The road toward paying out more than 34,000 direct economic aid payments to Guam residents under the All RISE program was paved with controversy and glitches.
There were months of back-and-forth between senators and the governor's office about how to best distribute $30 million in federal funds straight into the hands of Guam residents who need help as a result of the COVID-19 pandemic.
There were debates about what amount each qualified individual or couple should receive, given that there was more than $500 million from the federal government that could be tapped into.
Ultimately, what started out in the Guam Legislature as the Recovery Income and Support Empowerment or RISE Act, which became law in December, got tweaked when it reached the governor's office, which renamed the effort into the All RISE program.
There were discussions about whether the $30 million would be enough – as the program initially was meant for displaced private-sector workers but was expanded by the governor to include GovGuam and federal workers and public sector retirees.
After some changes, the amount each qualified island resident or couple would receive was finalized: $800 for individuals and $1,600 for couples who filed joint income tax returns. The eligibility is limited to individuals who earned no more than $40,000 in adjusted gross income in 2020 and couples who earned $80,000 or less.
There were some kinks along the way before the program opened for applications. Initially, as part of the vetting process, applicants were asked to get a mayor's verification of residency. This flooded the mayors with such requests at a challenging time for the mayors who didn't want people crowding in this pandemic. This residency paperwork requirement was later scrapped after Rev and Tax and the mayors figured out a way to coordinate internally.

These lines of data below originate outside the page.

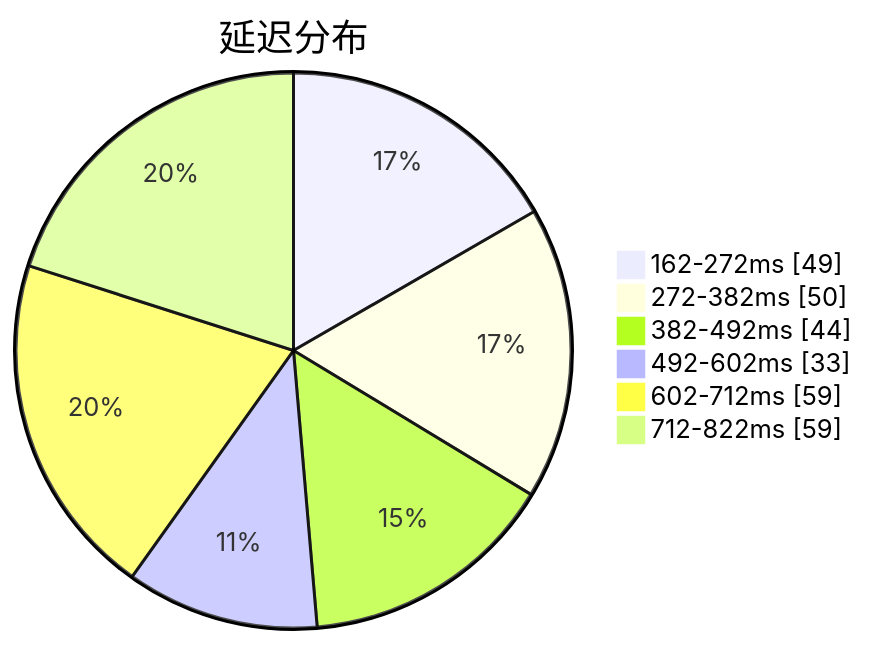
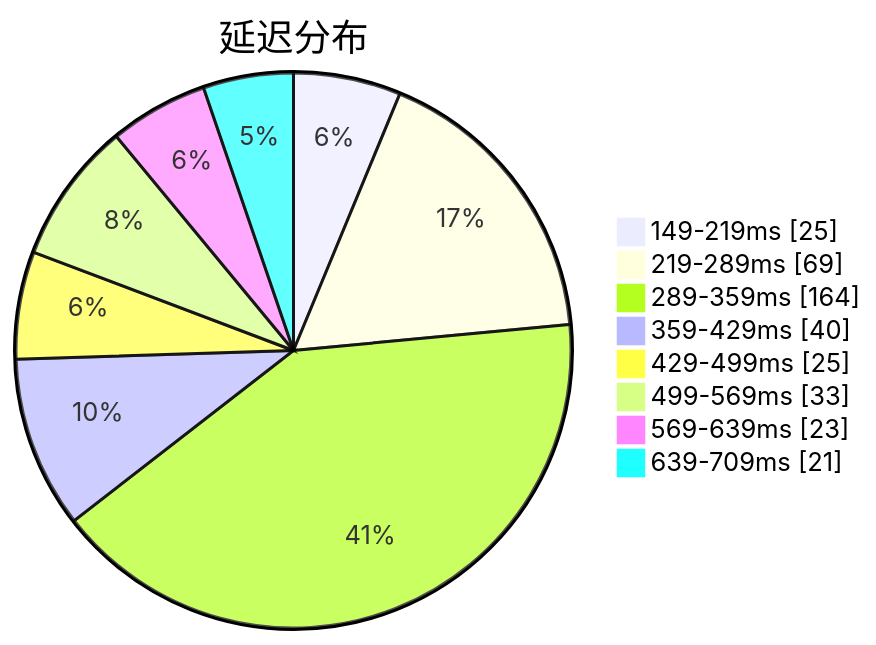
One commit to qjlxg/airport changed the first of 3 diagrams in subs/statistics/tested_within.md. Above: the diagram before and after it, drawn with Mermaid. The commit also changed other lines of this file and 2 other files, not shown here.

Commit message:
Tested by metaST

````diff
--- a/subs/statistics/tested_within.md
+++ b/subs/statistics/tested_within.md
@@ -2,10 +2,12 @@
 ```mermaid
 pie showData
 title 延迟分布
-"162-272ms" : 49
-"272-382ms" : 50
-"382-492ms" : 44
-"492-602ms" : 33
-"602-712ms" : 59
-"712-822ms" : 59
+"149-219ms" : 25
+"219-289ms" : 69
+"289-359ms" : 164
+"359-429ms" : 40
+"429-499ms" : 25
+"499-569ms" : 33
+"569-639ms" : 23
+"639-709ms" : 21
 ```
````
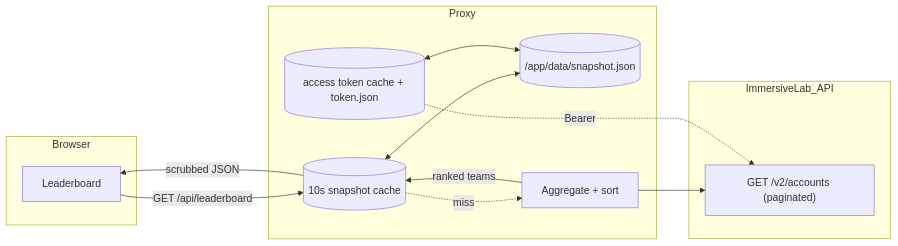
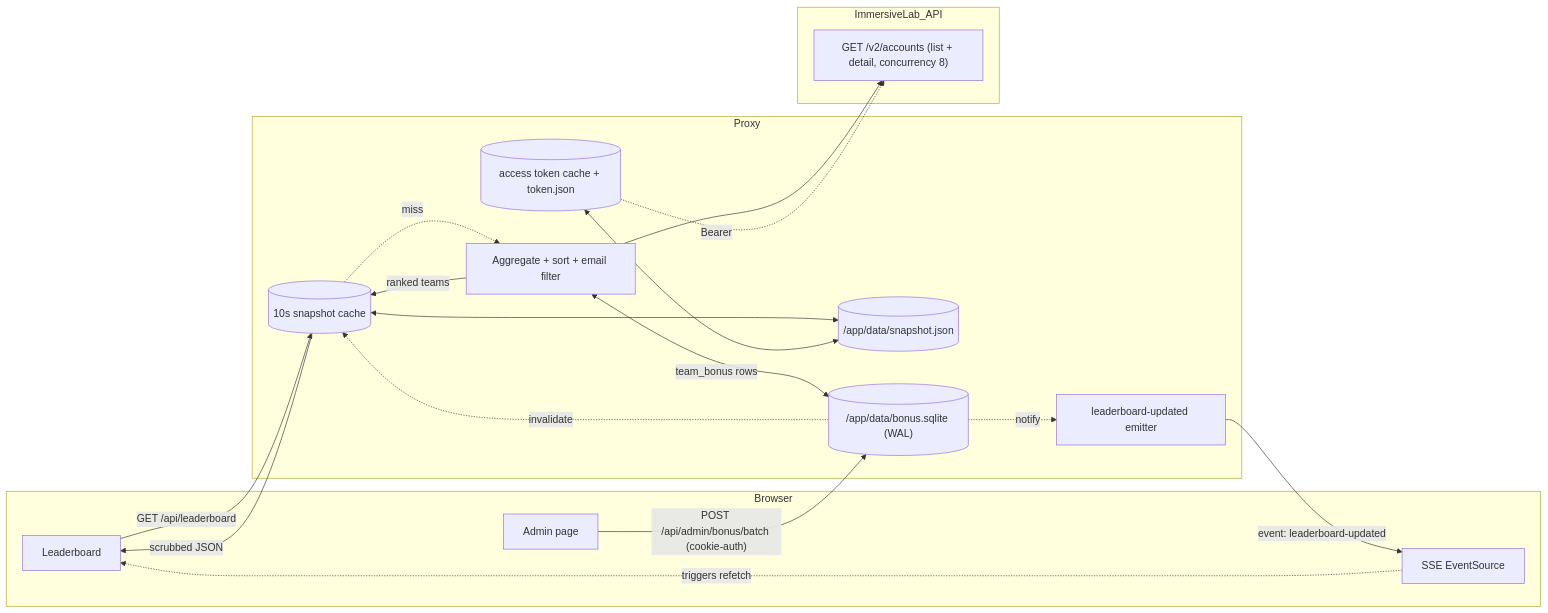
The second of 3 diagrams in docs/data-flow.md (Arylmera/TheGreenGauntlet), drawn with Mermaid before and after one commit. The commit also changed other lines of this file and 27 other files, not shown here.

First line of the commit message:
docs: sync every doc + diagram to shipped v1 behaviour

````diff
--- a/docs/data-flow.md
+++ b/docs/data-flow.md
@@ -49,24 +67,34 @@
 ```mermaid
 flowchart LR
     subgraph Browser
       UI[Leaderboard]
+      ADM[Admin page]
+      SSE_CLIENT[SSE EventSource]
     end
     subgraph Proxy
       CACHE[("10s snapshot cache")]
       DISK[("/app/data/snapshot.json")]
       TOK[("access token cache + token.json")]
-      AGG[Aggregate + sort]
+      BONUS[("/app/data/bonus.sqlite (WAL)")]
+      AGG[Aggregate + sort + email filter]
+      SSE_EMIT[leaderboard-updated emitter]
     end
     subgraph ImmersiveLab_API
-      A["GET /v2/accounts (paginated)"]
+      A["GET /v2/accounts (list + detail, concurrency 8)"]
     end
 
     UI -->|"GET /api/leaderboard"| CACHE
     CACHE -.miss.-> AGG
     AGG --> A
     TOK -.->|"Bearer"| A
+    AGG <-->|"team_bonus rows"| BONUS
     AGG -->|"ranked teams"| CACHE
     CACHE <--> DISK
     TOK <--> DISK
     CACHE -->|"scrubbed JSON"| UI
+    ADM -->|"POST /api/admin/bonus/batch (cookie-auth)"| BONUS
+    BONUS -.invalidate.-> CACHE
+    BONUS -.notify.-> SSE_EMIT
+    SSE_EMIT -->|"event: leaderboard-updated"| SSE_CLIENT
+    SSE_CLIENT -.triggers refetch.-> UI
 ```
````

Finally, the procedure to apply for this direct economic aid was simplified.
When the application period opened on Sept. 1, after what seemed like a long wait for many who needed the money, Rev and Tax was flooded with thousands upon thousands of applications filed online or dropped off in the drive-thru or by walk-ins.
Many people in dire need of cash stood for hours to be early to file because the process was on a first-filed, first-paid basis.
There was a military veteran with an amputated leg who slept in his vehicle to make sure his application got in early. There was a woman, more than 90 years old, who stood in line among the hundreds on day one who wanted their applications filed in person.
On Wednesday, the program's application period ended.
In less than two weeks:
• 18,236 payments totaling $19.49 million were processed by Rev and Tax under Director Dafne Mansapit-Shimizu. The Department of Administration under Edward Birn was cranking out payments by issuing paper checks or electronically depositing the majority of the payments for taxpayers who opted for direct deposit.
• 34,798 applications were received as of about 7 p.m. Monday. Of the total, 26,375, or about 76%, of applications were filed online. The online filing system had issues handling the massive demand from online filers in the first several hours but they seemed to have been smoothed out as the days went by.
Applicants who were included in the Sept. 10 processing cutoff can expect to receive their All RISE payments as early as this week either in the mail or as a direct deposit in their bank accounts.
Now, one of the next steps for Rev and Tax is to sort out thousands of applications that had errors. Approximately 18% of applications were identified as having errors, according to the department.
This program was a logistically challenging task from an execution standpoint and from the standpoint of those in the Legislature and Adelup who had some differences.
In the end, what matters is that the money gets into the hands of the tens of thousands of people in need. The timing, with the jobless benefits ending, couldn't have been more on point.
To the governor, senators, bureaucrats and workers in GovGuam who made this happen without further ado – thank you. And a big thank you goes to Congress and the Biden administration for the generous flow of pandemic dollars to Guam.